This was a time of fun and indulgence, and slaves were served by their masters. Saturn, or Cronus, was responsible for castrating his father Uranus.
This planet is named after the sky god and he ruled over the starry night sky. In the beginning, there was Chaos and then there was earth, represented by Gaea.
She produced Uranus and then mated with him, giving birth to a race of monsters, the Titans and the Cyclopes, and Uranus pushed them back down into the earth.
Gaea was not pleased and she made a sickle for her last-born son, Cronus, who then castrated him. From the blood arose the Furies, and from the severed genitals flung into the sea, arose a white foam from which Aphrodite was born.
The myth is dramatic and unusual, a little like the symbolism of the planet and its strange orbit, unlike any other planet.
At the time of its discovery in 1781, the medieval view of seven planets now became eight, and revolutions and uprisings reigned in France and North America (War of Independence, how appropriate!)
Neptune is named after the god of the sea, the Greek equivalent being Poseidon.
He was the brother of Jupiter and Pluto and the son of Saturn (Cronus). He is usually depicted carrying his three pronged trident and this symbol has become the planetary glyph.
The figure of Poseidon is very important in Greek mythology and less so in Roman mythology as the god Neptune.
At the time of the planet's discovery in 1846, there was a surge of interest in spiritualism, the Communist manifesto was published and photography and the pharmaceutical industries were slowly developing, all subjects associated with this planet.
This is the furthest planet in our solar system and is named after the god of the underworld, Hades in Greek mythology. (Although some believe it was named after Walt Disney's famous dog!)
He ruled a place of fear and darkness, the shadowlands. He took Persephone, daughter of Demeter, into the underworld. Demeter would not allow anything to grow on the earth and it became barren until Persephone's safe return.
A compromise was reached where she spent part of the year in the underworld and part of year on earth, so we have the seasons of summer and winter.
When this planet was discovered, the atom bomb was being developed, which came to epitomise total destruction and annihilation.

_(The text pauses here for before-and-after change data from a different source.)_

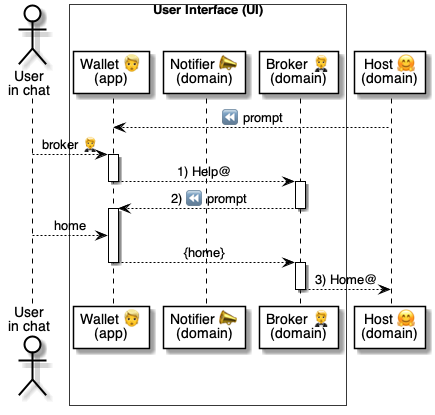
pollyweb-org/pollyweb-docs keeps this PlantUML diagram as 5 ⏩ Flows/90 🧑‍🦰👉 Wallets/20 👉💬 Chats/.📎 Assets/⚙️ Home.png. Above is the earlier version. Its source is kept beside it as 5 ⏩ Flows/90 🧑‍🦰👉 Wallets/20 👉💬 Chats/.📎 Assets/⚙️ Home.puml. Source of this version:
```plantuml
@startuml

actor "User\nin chat" as user

box "User Interface (UI)"  #FFFFFF
  participant "Wallet 👱\n(app)" as wallet
  participant "Notifier 📣\n(domain)" as notifier
  participant "Broker 🤵\n(domain)" as broker
end box

participant "Host 🤗\n(domain)" as host

host --> wallet: ⏪ prompt

user --> wallet: broker 🤵
activate wallet
    wallet --> broker: 1) Help@
deactivate wallet

activate broker
    broker --> wallet: 2) ⏪ prompt
deactivate broker

activate wallet
    user --> wallet: home
    wallet --> broker: {home}
deactivate wallet

activate broker
    broker --> host: 3) Home@
deactivate broker

@enduml
```
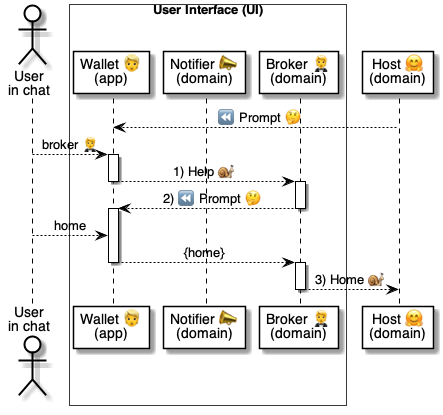
The same diagram one commit later.

Change to the diagram source:
```diff
@@ -10,15 +10,15 @@
 
 participant "Host 🤗\n(domain)" as host
 
-host --> wallet: ⏪ prompt
+host --> wallet: ⏪ Prompt 🤔
 
 user --> wallet: broker 🤵
 activate wallet
-    wallet --> broker: 1) Help@
+    wallet --> broker: 1) Help 🐌
 deactivate wallet
 
 activate broker
-    broker --> wallet: 2) ⏪ prompt
+    broker --> wallet: 2) ⏪ Prompt 🤔
 deactivate broker
 
 activate wallet
@@ -27,7 +27,7 @@
 deactivate wallet
 
 activate broker
-    broker --> host: 3) Home@
+    broker --> host: 3) Home 🐌
 deactivate broker
 
 @enduml
```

Pluto's symbolism is about change and transformation through the painful process of finding truth and meaning. It also corresponded with the rise of depth psychology.